While Williams may not be as well-rounded as McBride, the 6-2, the 235-pound tight end may be more gifted athletically, with the speed to threaten the same and make plays after the catch. When watching him, he reminded me of Randy McMichael.
“Williams did a good job of being a capable TE2 opposite McBride, and it’s tempting to say that Jay Norvell could use him the same way he did with Cole Turner at Nevada, but the reality is he doesn’t have the same McBride/Turner physical profile,” Kenerly said. “He might actually be better suited in the long run to playing more in the slot, and you might say there are shades of Jordan Reed in his overall game.”
Dom Peterson, DL, Nevada
Peterson has been a disruptive force in the middle of Nevada’s defense. He enters his final season with 151 tackles, 34 tackles for loss, and 16.5 sacks.
He’s the lone returning starter up front this season and will undoubtedly face constant double teams. Peterson is quick off the snap and makes a living in the opponent’s backfields.
“There’s a very good chance he sees a lot of double teams this year as the one guy on Nevada’s defensive line with a strong track record of production, but that hasn’t really stopped him before,” Kenerly said. “Few Mountain West interior defenders have been as effective a pass rusher in recent memory, but he’s been no slouch in run defense. I believe he’s within striking distance of the program record for tackles for loss.
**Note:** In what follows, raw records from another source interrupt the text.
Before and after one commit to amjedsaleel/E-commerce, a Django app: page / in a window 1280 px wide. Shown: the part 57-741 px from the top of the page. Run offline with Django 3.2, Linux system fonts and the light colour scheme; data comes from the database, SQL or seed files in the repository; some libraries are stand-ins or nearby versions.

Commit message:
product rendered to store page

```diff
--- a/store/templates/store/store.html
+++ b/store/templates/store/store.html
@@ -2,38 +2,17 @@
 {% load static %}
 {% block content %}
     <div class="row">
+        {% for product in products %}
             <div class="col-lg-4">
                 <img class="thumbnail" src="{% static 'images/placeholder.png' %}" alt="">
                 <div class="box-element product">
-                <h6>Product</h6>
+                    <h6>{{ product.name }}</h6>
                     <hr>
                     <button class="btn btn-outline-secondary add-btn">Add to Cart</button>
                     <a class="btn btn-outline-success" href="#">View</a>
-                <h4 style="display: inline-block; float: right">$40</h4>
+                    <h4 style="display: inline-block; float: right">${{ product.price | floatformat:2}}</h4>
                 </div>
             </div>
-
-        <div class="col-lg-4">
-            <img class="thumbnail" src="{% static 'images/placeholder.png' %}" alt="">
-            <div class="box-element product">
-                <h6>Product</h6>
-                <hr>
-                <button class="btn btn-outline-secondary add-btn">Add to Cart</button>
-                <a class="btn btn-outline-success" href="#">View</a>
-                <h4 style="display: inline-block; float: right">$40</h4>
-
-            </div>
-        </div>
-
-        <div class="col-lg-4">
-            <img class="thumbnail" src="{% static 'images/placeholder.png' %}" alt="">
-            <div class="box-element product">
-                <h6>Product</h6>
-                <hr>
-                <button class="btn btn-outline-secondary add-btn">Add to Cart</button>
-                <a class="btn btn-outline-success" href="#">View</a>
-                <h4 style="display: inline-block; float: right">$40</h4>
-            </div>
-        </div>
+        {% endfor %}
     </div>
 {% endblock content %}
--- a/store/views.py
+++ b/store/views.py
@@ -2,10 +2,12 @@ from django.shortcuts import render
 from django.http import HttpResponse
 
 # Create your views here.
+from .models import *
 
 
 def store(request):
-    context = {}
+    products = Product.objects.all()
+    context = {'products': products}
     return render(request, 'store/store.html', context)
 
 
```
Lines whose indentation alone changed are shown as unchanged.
Long story short, he’ll get a lot of attention from offensive coaches and, in my opinion, he should get as much from NFL scouts.”